Beneath the headline "Watchdogs shamefully silent on corporate corruption," BusinessDay's editorial declares, in capital letters no less, that "FOR THOSE WHO LINK CORRUPTION WITH THE PUBLIC SECTOR, THIS WEEK HAS BEEN AN EYE-OPENER."
"I do not think I did anything deliberately wrong". These words, spoken by former Steinhoff CFO Ben la Grange in parliament on Wednesday, are unlikely to provide much comfort to the disgraced company’s investors who have seen the value of their investment plunge by 200 billion rand since the accounting scandal broke in December 2017," the paper opines, 200 billion rand being more than 11.5 billion euros. A tidy sum.
"Yet, in the midst of all these disasters, there is hardly a peep from the regulators," the paper laments.
Corporate SA and the integrity of our markets have taken a battering, BusinessDay concludes. "It has exposed just how slack our regulators are. If we want our market to recover its lost glory, they have to seriously up their game."
Of course corruption is not confined to South Africa.

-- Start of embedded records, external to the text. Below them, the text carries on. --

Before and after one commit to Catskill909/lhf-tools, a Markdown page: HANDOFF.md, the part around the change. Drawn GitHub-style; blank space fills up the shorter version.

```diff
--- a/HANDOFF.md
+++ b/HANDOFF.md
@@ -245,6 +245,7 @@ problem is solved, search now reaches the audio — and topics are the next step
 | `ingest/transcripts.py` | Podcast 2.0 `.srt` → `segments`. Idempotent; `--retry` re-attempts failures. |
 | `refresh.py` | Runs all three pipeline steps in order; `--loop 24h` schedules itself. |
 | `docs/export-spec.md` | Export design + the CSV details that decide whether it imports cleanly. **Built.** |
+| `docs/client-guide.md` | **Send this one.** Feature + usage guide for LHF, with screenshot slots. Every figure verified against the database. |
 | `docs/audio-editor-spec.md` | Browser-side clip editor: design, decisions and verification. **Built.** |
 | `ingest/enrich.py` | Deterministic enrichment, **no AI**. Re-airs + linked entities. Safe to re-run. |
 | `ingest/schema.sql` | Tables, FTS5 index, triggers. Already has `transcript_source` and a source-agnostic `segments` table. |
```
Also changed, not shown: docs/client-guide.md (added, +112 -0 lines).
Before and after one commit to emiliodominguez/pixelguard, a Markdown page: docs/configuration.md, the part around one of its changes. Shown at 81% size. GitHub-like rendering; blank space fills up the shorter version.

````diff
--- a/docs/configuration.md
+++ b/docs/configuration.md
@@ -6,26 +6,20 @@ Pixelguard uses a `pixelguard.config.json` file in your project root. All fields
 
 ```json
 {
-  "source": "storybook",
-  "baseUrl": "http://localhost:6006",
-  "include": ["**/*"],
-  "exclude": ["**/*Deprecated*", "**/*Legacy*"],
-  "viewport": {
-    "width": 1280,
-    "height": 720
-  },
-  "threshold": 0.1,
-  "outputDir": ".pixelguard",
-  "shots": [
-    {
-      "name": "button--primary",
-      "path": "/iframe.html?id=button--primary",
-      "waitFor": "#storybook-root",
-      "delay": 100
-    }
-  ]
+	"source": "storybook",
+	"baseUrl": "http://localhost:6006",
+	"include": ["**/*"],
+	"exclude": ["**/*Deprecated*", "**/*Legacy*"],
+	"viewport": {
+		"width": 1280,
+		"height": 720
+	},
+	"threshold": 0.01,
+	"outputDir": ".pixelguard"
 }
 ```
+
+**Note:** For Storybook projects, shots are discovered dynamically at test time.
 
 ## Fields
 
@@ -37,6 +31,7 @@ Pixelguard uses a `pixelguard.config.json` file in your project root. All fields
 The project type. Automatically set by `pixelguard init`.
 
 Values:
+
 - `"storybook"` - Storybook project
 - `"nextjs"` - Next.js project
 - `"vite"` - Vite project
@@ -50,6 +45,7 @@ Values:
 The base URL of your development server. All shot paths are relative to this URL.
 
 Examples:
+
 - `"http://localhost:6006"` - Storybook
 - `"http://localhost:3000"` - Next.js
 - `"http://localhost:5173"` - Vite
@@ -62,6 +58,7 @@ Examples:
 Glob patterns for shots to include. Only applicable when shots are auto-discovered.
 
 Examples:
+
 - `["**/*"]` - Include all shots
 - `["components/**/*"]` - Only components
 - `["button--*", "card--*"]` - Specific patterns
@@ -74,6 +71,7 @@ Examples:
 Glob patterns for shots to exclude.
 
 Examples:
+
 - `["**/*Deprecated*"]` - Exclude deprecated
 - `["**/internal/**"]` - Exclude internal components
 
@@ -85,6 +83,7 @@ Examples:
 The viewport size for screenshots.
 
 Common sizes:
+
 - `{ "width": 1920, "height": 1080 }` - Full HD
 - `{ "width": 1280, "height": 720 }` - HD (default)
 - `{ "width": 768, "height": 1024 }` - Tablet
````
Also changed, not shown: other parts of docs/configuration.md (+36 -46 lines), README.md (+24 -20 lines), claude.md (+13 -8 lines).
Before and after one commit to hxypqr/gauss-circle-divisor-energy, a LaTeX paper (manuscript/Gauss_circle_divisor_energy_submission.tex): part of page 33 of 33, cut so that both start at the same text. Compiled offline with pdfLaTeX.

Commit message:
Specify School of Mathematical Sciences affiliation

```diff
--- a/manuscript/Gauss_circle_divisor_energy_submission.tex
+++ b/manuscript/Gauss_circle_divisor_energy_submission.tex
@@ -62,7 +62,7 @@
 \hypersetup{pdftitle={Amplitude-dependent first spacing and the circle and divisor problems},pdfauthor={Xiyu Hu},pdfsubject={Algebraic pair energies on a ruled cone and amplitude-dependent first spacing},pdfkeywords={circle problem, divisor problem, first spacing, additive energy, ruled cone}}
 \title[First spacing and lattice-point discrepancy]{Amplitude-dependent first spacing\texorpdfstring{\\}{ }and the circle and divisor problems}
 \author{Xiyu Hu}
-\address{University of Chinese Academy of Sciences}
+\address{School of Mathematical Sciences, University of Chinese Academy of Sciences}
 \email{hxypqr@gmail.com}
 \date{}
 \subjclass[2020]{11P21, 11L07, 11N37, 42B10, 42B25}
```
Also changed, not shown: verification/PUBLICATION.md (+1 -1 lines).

The Daily Nation in Kenya reports that the anti-graft agency has revealed shocking details on how 11.3 billion shillings meant to buy maize from farmers was instead pilfered through an elaborate scheme involving traders and employees of the National Cereals and Produce Board.
The Ethics and Anti-Corruption Commission said yesterday that "a big chunk of the money was paid out to a small clique of suppliers, mainly traders, through a scheme where they presented false verification forms."
A Select Committee of the Senate which is investigating was told on yesterday that 10,636 suppliers had delivered their maize to the board.
"However," the Nation reports, 146 of these suppliers were paid 4,5 billion, leaving 10,490 suppliers, most of them genuine farmers, to share the remaining Sh6.8 billion, which in any case was not disbursed.
War on graft
Punch in Nigeria reports that "Senate President Bukola Saraki has formally declared his intention to contest the presidency on the platform of the Peoples Democratic Party."
Adding that he's promised a sincere war on graft. “Ours will not be a selective fight against corruption," Saraki says. "The emphasis will be on strengthening institutions, with a particular focus on deterrence.
“We see the fight against corruption as crucial to Nigeria’s economic development.”
The Senate president lamented the poor state of Nigeria’s infrastructure and growing insecurity with acts of terrorism, kidnapping, banditry and sundry other crimes which he said he would tackle if elected.
"Tinpot dictator wannabe"
Vanguard says that Saraki's announcement has divided Nigerians. Online comments include "Saraki and shenanigans. So it was always about the presidency." And "Saraki is a the award-winning for 2018 joker of the year." And "We are NOT fools. Buhari deceived us in a similar way in 2015. We need someone different."
Or, "I’m not sure anyone else is strong enough to defeat Buhari [that's the incumbent Muahmmadu Buhari]. Saraki is a much better option."
And, "Anybody will be better than the tin-pot dictator wannabe we have now. Nigeria must be rescued."
Whatever Nigeria's shortcomings, its press is refreshingly free.